One of my favorite parts of being a learning designer is working with instructors. It’s not only a chance to create a new course with ideas, but it’s an opportunity for a new work partnership. The idea-sharing, the collaborative work, and even the thrill of reaching a goal too close to a deadline are enriching.

Here are a few tips I’ve gathered over the years on building partnerships among designers and instructors:


To read more ideas on how to work with an instructional designer, click here.

Knowing Me, Knowing You


By: Karen Kear, Frances Chetwynd, Helen Jefferis

February 2015

Excerpt taken from Elearn Magazine

Research based article on using personal profiles in courses – are they useful or not?

Online communication is now used to build community and support learning in universities, schools, and many other organizations. This has benefits for learners and for teachers, but it also raises problems. One problem is that learners find some online environments impersonal.



For more research based information on using personal profiles click here.

Five Ways to Get Students Thinking about Learning, Not Grades

by Maryellen Weimer, PhD

Excerpt from Faculty Focus
April 12, 2017

This article has ideas on how to get students thinking in your class.

Somehow we’ve got to get students more focused on learning and more accurately understanding what it requires. So many students still cling to the notion that grades measure ability, and that good grades result from big brains, not time and effort devoted to study. How do we make the point that IQ matters far less than the commitment to hard work?

Most of us aren’t naïve enough to imagine whole bunches of students being converted to learning enthusiasts simply because we so convincingly proclaim that it matters. We need to be thinking more along the lines of water droplets eroding rock with a slow and steady drip, drip, drip. Forward movement too slow to see, but powered by a relentless commitment to reposition thinking about grades and learning. Here are five ideas that illustrate these less splashy ways of advancing the learning agenda.


To learn more about ways to get students thinking click here.

Innovations in Online Education

By: Matt Windsor
March 17, 2017

Excerpt taken from the University of Alabama at Birmingham
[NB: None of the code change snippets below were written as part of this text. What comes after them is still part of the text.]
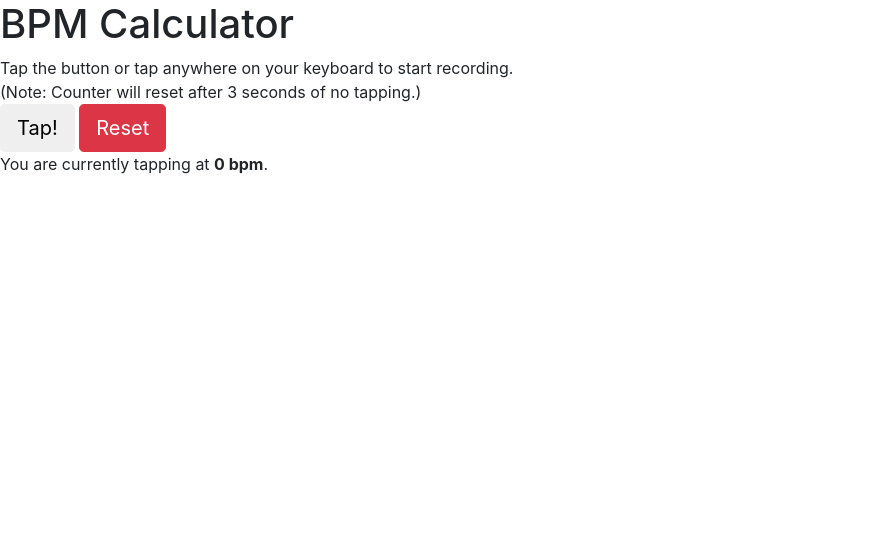
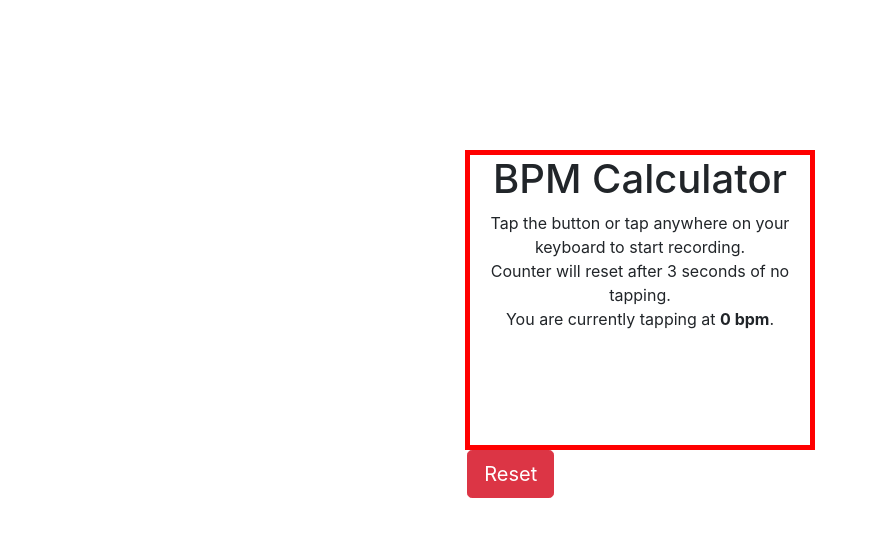
Before and after one commit to liphenste/bpm-calculator, a website: page index.html in a window 1280 px wide. Shown: the whole page, without its empty margins (0-878 px from the left). Drawn offline with nearby package versions, Linux system fonts and the light colour scheme; some packages are replaced by stand-ins of ours.

Commit message:
add styles.css and redesign ui

```diff
--- a/app/app.js
+++ b/app/app.js
@@ -18,8 +18,8 @@ bpmApp.controller('bpmCtrl', function ($scope) {
       document.getElementById("firstClick").innerHTML = "(first click!)";
     } else {
       document.getElementById("firstClick").innerHTML = "";
-    $scope.bpm = Math.round((len - 1)/
-      (($scope.times[len-1] - $scope.times[0]) * $scope.SpMS * $scope.MpS));
+      $scope.bpm = Math.round((len - 1)/
+        (($scope.times[len-1] - $scope.times[0]) * $scope.SpMS * $scope.MpS));
     }
     if (len > $scope.MAX_LEN) $scope.times.shift(); //removes first time from times (dynamic array)
 
--- a/index.html
+++ b/index.html
@@ -10,21 +10,20 @@
   <script src="https://cdnjs.cloudflare.com/ajax/libs/angular.js/1.6.5/angular-route.min.js"></script>
 
   <script src="app/app.js"></script>
+  <link rel="stylesheet" href="styles.css">
 </head>
 <body data-ng-controller="bpmCtrl" data-ng-Keydown="set_bpm()">
-  <h1>BPM Calculator</h1>
-
-  <div>
+  <div class="container"
+  data-ng-click="set_bpm()"
+  data-ng-Keydown="blur_method(0)">
+    <h1>BPM Calculator</h1>
     <div id="instructions">Tap the button or tap anywhere on your keyboard to start recording.<br />
-    (Note: Counter will reset after 3 seconds of no tapping.)</div>
-    <button class="btn btn-default btn-lg"
-    data-ng-click="set_bpm()"
-    data-ng-Keydown="blur_method(0)">Tap!</button>
-    <button class="btn btn-danger btn-lg"
-    data-ng-click="reset_bpm()"
-    data-ng-Keydown="blur_method(1)">Reset</button>
+    Counter will reset after 3 seconds of no tapping.</div>
     <div id="status">You are currently tapping at <b>{{ bpm }} bpm</b>.</div>
     <div id="firstClick"></div>
   </div>
+  <button class="btn btn-danger btn-lg"
+  data-ng-click="reset_bpm()"
+  data-ng-Keydown="blur_method(0)">Reset</button>
 </body>
 </html>
--- /dev/null
+++ b/styles.css
@@ -0,0 +1,12 @@
+.container {
+  text-align: center;
+  width: 350px;
+  height: 300px;
+  margin: auto;
+  margin-top: 150px;
+  border: 5px solid red;
+}
+
+.btn-danger {
+  margin-left: 36.5%;
+}
```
Great articles to find ideas on using various technologies in the online environment using the Learning Glass, call in office hours, demonstration videos and more.

With more students than ever learning outside the traditional classroom environment, faculty across the university are pioneering new ways to enhance the digital education experience for undergraduates and graduate students alike…

For more ideas for use in your online course, click here.

Promoting Active Learning

Excerpts from Stanford University Teaching Commons

This article is written for face to face courses, but is very relevant and ideas can be used for online courses.

“Active learning” means students engage with the material, participate in the class, and collaborate with each other.  Don’t expect your students simply to listen and memorize; instead, have them help demonstrate a process, analyze an argument, or apply a concept to a real-world situation.

This research based articles that incorporate ideas for topics of “Facilitate independent, critical, and creative thinking; Encourage effective collaboration; Increase student investment, motivation, and performance.

To read more for active learning ideas, click here.